This is one of the questions that didn’t get answered at the meeting. An example of how casually BW treat serious and well presented concerns. We present this question in full, as Mr Kemp is known to keep half a fearful eye on our doings, maybe he can give it the attention it deserves.
Dear Mr Stephens,
Please could you include the following question on the agenda of the Kennet and Avon Canal User Group meeting on 19 November 2009.
In view of the correspondence quoted below between a boater without a home mooring and Martin Skinner, BW Enforcement Officer:
“29th September 2009
Thank you for your phonecall last week. Sorry for not having got back to you, but I have been very busy with work and our baby daughter. I recall you recommended that we move a little further in order to satisfy British Waterways that we are complying with the Continuous Cruising Guidelines. You specified that if we moved in the area from Bath to Hilperton that then we would be complying. Please could you confirm this in writing by replying to this email or writing to me.

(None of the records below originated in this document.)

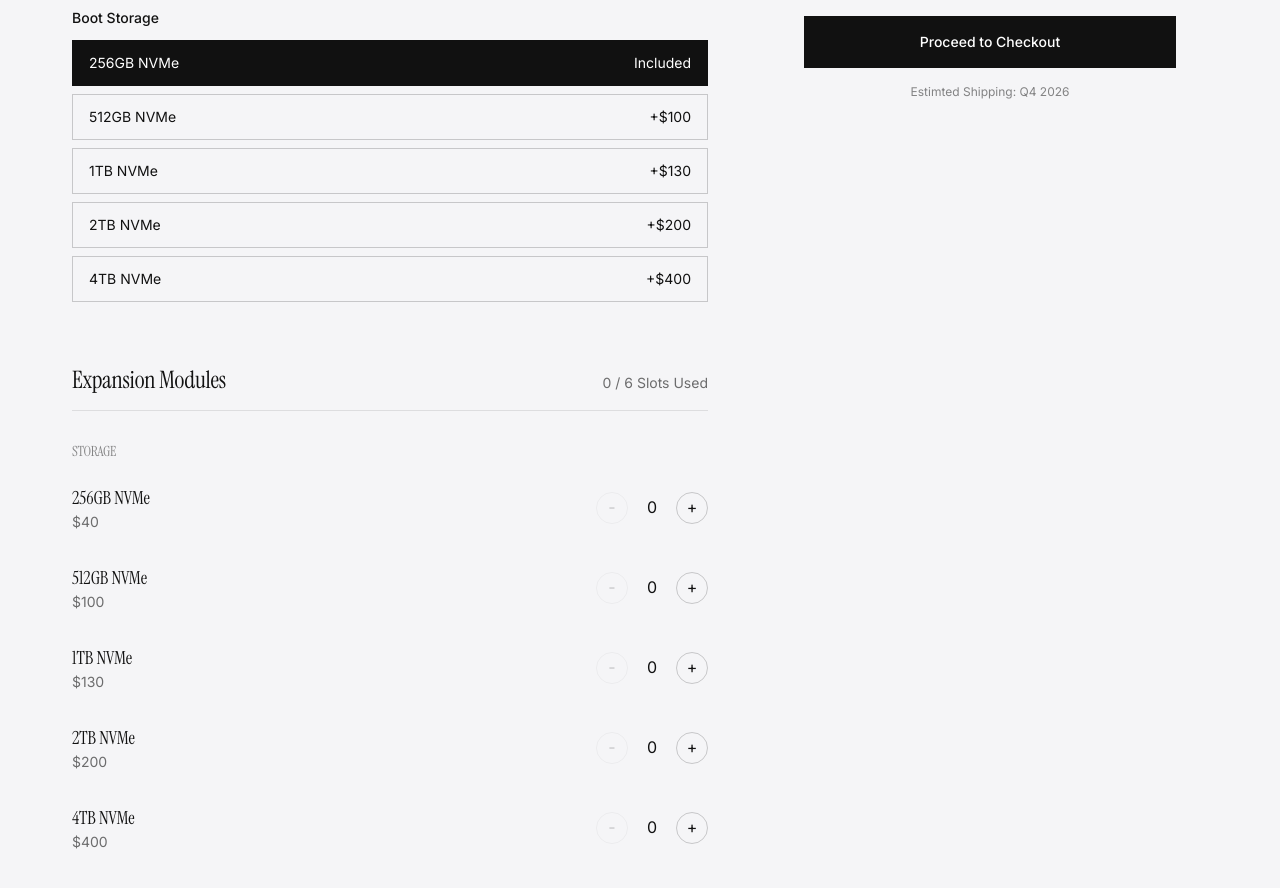
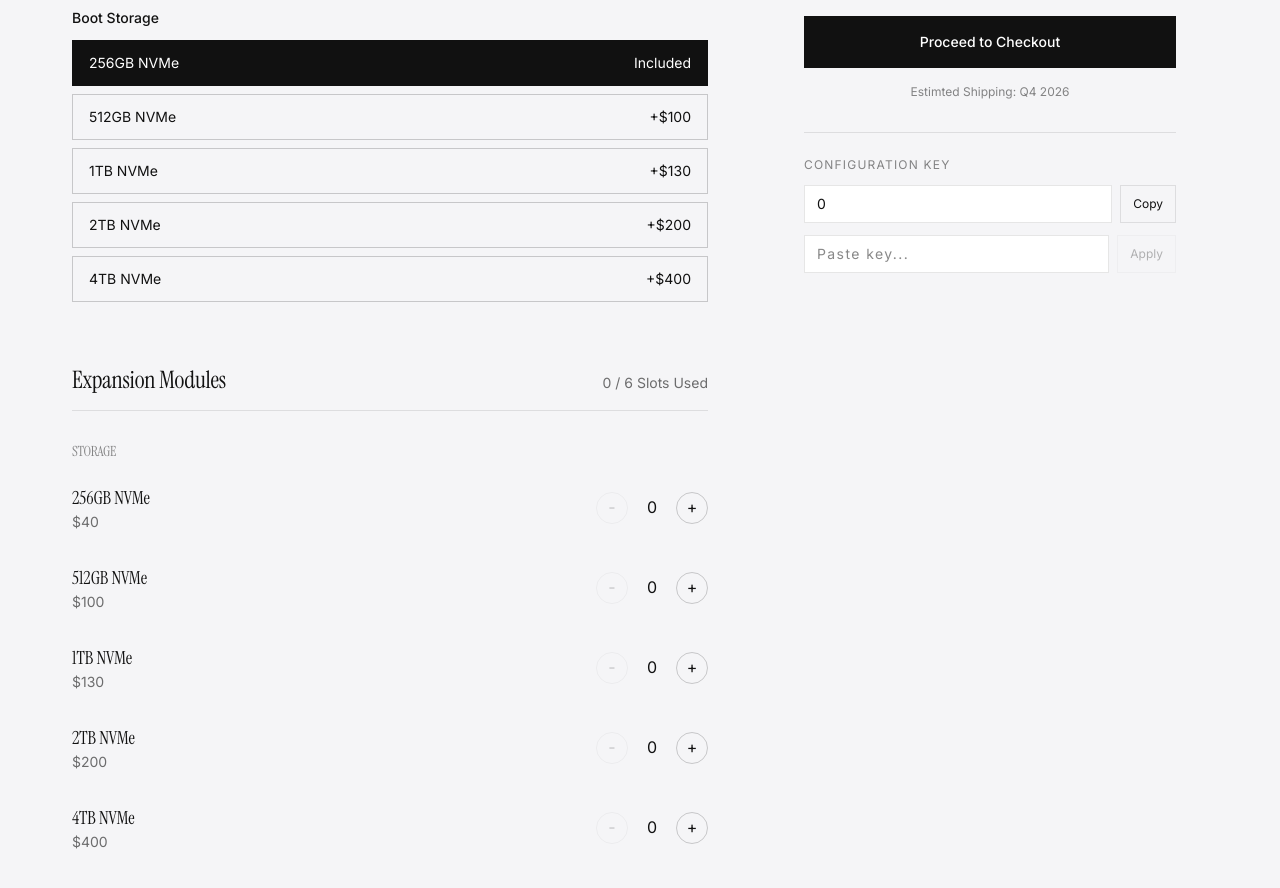
Before and after one commit to grsszne/cornerstonesh, a Next.js app: page /foundation in a window 1280 px wide. Shown: the part 3900-4788 px from the top of the page. Built offline with nearby package versions, Linux system fonts and the light colour scheme.

Commit message:
config keys

```diff
--- a/src/components/FoundationBuilder.jsx
+++ b/src/components/FoundationBuilder.jsx
@@ -20,10 +20,108 @@ const BOOT_STORAGE_OPTIONS = [
   { label: "4TB NVMe", price: 400 },
 ];
 
+// Fixed order of all module IDs for encoding
+const MODULE_ORDER = [
+  'storage-256', 'storage-512', 'storage-1tb', 'storage-2tb', 'storage-4tb', 'storage-8tb',
+  'ethernet-1', 'ethernet-2.5', 'ethernet-5', 'ethernet-10', 'wifi-6',
+  'usb-c', 'usb-a', 'sd-reader',
+  'ups', 'gpio',
+  'nightlight', 'fan'
+];
+
+// Generate a compact configuration key (e.g., "a3fx9")
+const generateConfigKey = (memoryIndex, bootIndex, modules) => {
+  // Pack config into a BigInt
+  let value = BigInt(memoryIndex);
+  value = value * 5n + BigInt(bootIndex);
+
+  for (const moduleId of MODULE_ORDER) {
+    const count = modules[moduleId] || 0;
+    value = value * 7n + BigInt(count); // 7 allows counts 0-6
+  }
+
+  // Convert to base36 for compact alphanumeric string
+  return value.toString(36).toLowerCase();
+};
+
+// Parse base36 string to BigInt
+const base36ToBigInt = (str) => {
+  const chars = '0123456789abcdefghijklmnopqrstuvwxyz';
+  let result = 0n;
+  for (const char of str.toLowerCase()) {
+    const val = chars.indexOf(char);
+    if (val === -1) return null;
+    result = result * 36n + BigInt(val);
+  }
+  return result;
+};
+
+// Parse a compact configuration key
+const parseConfigKey = (key) => {
+  try {
+    const cleaned = key.trim().toLowerCase().replace(/[^a-z0-9]/g, '');
+    if (!cleaned) return null;
+
+    let value = base36ToBigInt(cleaned);
+    if (value === null) return null;
+
+    // Unpack modules (in reverse order)
+    const modules = {};
+    for (let i = MODULE_ORDER.length - 1; i >= 0; i--) {
+      const count = Number(value % 7n);
+      if (count > 0) modules[MODULE_ORDER[i]] = count;
+      value = value / 7n;
+    }
+
+    // Unpack boot and memory
+    const bootIndex = Number(value % 5n);
+    value = value / 5n;
+    const memoryIndex = Number(value % 3n);
+
+    if (memoryIndex < 0 || memoryIndex >= MEMORY_OPTIONS.length) return null;
+    if (bootIndex < 0 || bootIndex >= BOOT_STORAGE_OPTIONS.length) return null;
+
+    return { memoryIndex, bootIndex, modules };
+  } catch {
+    return null;
+  }
+};
+
 export default function FoundationBuilder() {
   const [memory, setMemory] = useState(MEMORY_OPTIONS[0]);
   const [bootStorage, setBootStorage] = useState(BOOT_STORAGE_OPTIONS[0]);
   const [modules, setModules] = useState({}); // { moduleId: count }
+  const [configKeyInput, setConfigKeyInput] = useState('');
+  const [copyFeedback, setCopyFeedback] = useState(false);
+
+  // Generate current config key
+  const memoryIndex = MEMORY_OPTIONS.findIndex(m => m.label === memory.label);
+  const bootIndex = BOOT_STORAGE_OPTIONS.findIndex(b => b.label === bootStorage.label);
+  const configKey = generateConfigKey(memoryIndex, bootIndex, modules);
+
+  // Apply a configuration key
+  const applyConfigKey = (key) => {
+    const parsed = parseConfigKey(key);
+    if (parsed) {
+      setMemory(MEMORY_OPTIONS[parsed.memoryIndex]);
+      setBootStorage(BOOT_STORAGE_OPTIONS[parsed.bootIndex]);
+      setModules(parsed.modules);
+      setConfigKeyInput('');
+      return true;
+    }
+    return false;
+  };
+
+  // Copy config key to clipboard
+  const copyConfigKey = async () => {
+    try {
+      await navigator.clipboard.writeText(configKey);
+      setCopyFeedback(true);
+      setTimeout(() => setCopyFeedback(false), 2000);
+    } catch (err) {
+      console.error('Failed to copy:', err);
+    }
+  };
 
   const MAX_BAYS = 6;
   const totalModules = Object.values(modules).reduce((a, b) => a + b, 0);
@@ -243,6 +341,40 @@ export default function FoundationBuilder() {
               <p className="text-xs text-center mt-4 text-foreground/50">
                   Estimted Shipping: Q4 2026
               </p>
+
+              {/* Configuration Key */}
+              <div className="mt-6 sm:mt-8 pt-4 sm:pt-6 border-t border-foreground/10">
+                  <label className="block text-[10px] sm:text-xs font-sans text-foreground/50 uppercase tracking-widest mb-2 sm:mb-3">Configuration Key</label>
+                  <div className="flex gap-2">
+                      <div className="flex-1 bg-background px-2 sm:px-3 py-2 text-xs sm:text-sm font-sans tracking-widest text-foreground border border-foreground/10 truncate">
+                          {configKey}
+                      </div>
+                      <button
+                          onClick={copyConfigKey}
+                          className="px-2 sm:px-3 py-2 text-[10px] sm:text-xs font-sans border border-foreground/10 hover:border-foreground/30 transition-colors flex-shrink-0"
+                      >
+                          {copyFeedback ? 'Copied!' : 'Copy'}
+                      </button>
+                  </div>
+                  <div className="mt-2 sm:mt-3">
+                      <div className="flex gap-2">
+                          <input
+                              type="text"
+                              value={configKeyInput}
+                              onChange={(e) => setConfigKeyInput(e.target.value)}
+                              placeholder="Paste key..."
+                              className="flex-1 min-w-0 bg-background px-2 sm:px-3 py-2 text-xs sm:text-sm font-sans tracking-widest border border-foreground/10 focus:border-foreground/30 focus:outline-none transition-colors"
+                          />
+                          <button
+                              onClick={() => applyConfigKey(configKeyInput)}
+                              disabled={!configKeyInput.trim()}
+                              className="px-2 sm:px-3 py-2 text-[10px] sm:text-xs font-sans border border-foreground/10 hover:border-foreground/30 disabled:opacity-30 disabled:hover:border-foreground/10 transition-colors flex-shrink-0"
+                          >
+                              Apply
+                          </button>
+                      </div>
+                  </div>
+              </div>
           </div>
       </div>
 
```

Thanks for your time and I wish you all the best.
30th September 2009
Thanks for the E Mail.
I can send you a copy of the guide lines for continuous cruising if you wish but I suspect you have already had sight of these.
I do not believe it is for me to dictate to you, where you should cruise to comply with the terms of your licence. To state one place is a very short term and simplistic view and would not fulfil the requirements anyway. The ethos as you are aware is to continually cruise on a progressive journey over a significant part of the waterway.
As I have stated I do not believe your current movement pattern satisfies the terms and conditions of the licence. But you are far from one of the worst offenders. For your info the movements I have recorded for you are within a parameter of 15 Km. this should be measured against what is a significant part of the waterway (2200 miles). The reason for my hopefully received, ‘friendly message’ was just so that you are aware of our position and you don’t fall foul of our enforcement procedure. In considering moving further a field also be aware of the need to make a progressive journey i.e. in one direction.
I hopes this helps, if I can be of further assistance please don’t hesitate to give me a ring
Thank you for your reply. I have seen and read the guidelines for continuous cruising, but of course these are but guidelines, so we choose to abide by the law (BW Act 1995 Section 17) which states that we may stay in one place for up to 14 days but does not state how far. You very rightly said that it is not the business of British Waterways to dictate how far we should move, so I look forward to keeping a pleasant, amicable, customer-service-based relationship with British Waterways. We move a reasonable distance and don’t overstay on moorings, so I don’t expect to be given any more notices. We pay a lot of money for our licence and I don’t like seeing it wasted on notices and letters trying to ‘enforce’ guidelines which don’t have the force of law, when the time and money could be spent on doing much more important and relevant jobs like dredging the canal, maintaining the banks so that we can moor in more places, and increasing the number of facilities in the area.
Again, I appreciate the time that you have taken to reply, but I trust that I won’t see more of my licence fee wasted on enforcing the unenforcable.
All the best,
And in view of the legal opinion obtained by NABO which states:
“1. British Waterways may not legally deny or withhold a licence if a
boater breaches the continuous cruising guidelines which do not have
the force of law but are stated as a requirement in the Terms and Conditions.”
please can you confirm that British Waterways will not be sending any more letters such as this one:
to boaters without a home mooring for their boat who obey Section 17 (3) c ii of the 1995 British Waterways Act by not remaining in any one place for longer than 14 days or such longer period as is reasonable in the circumstances.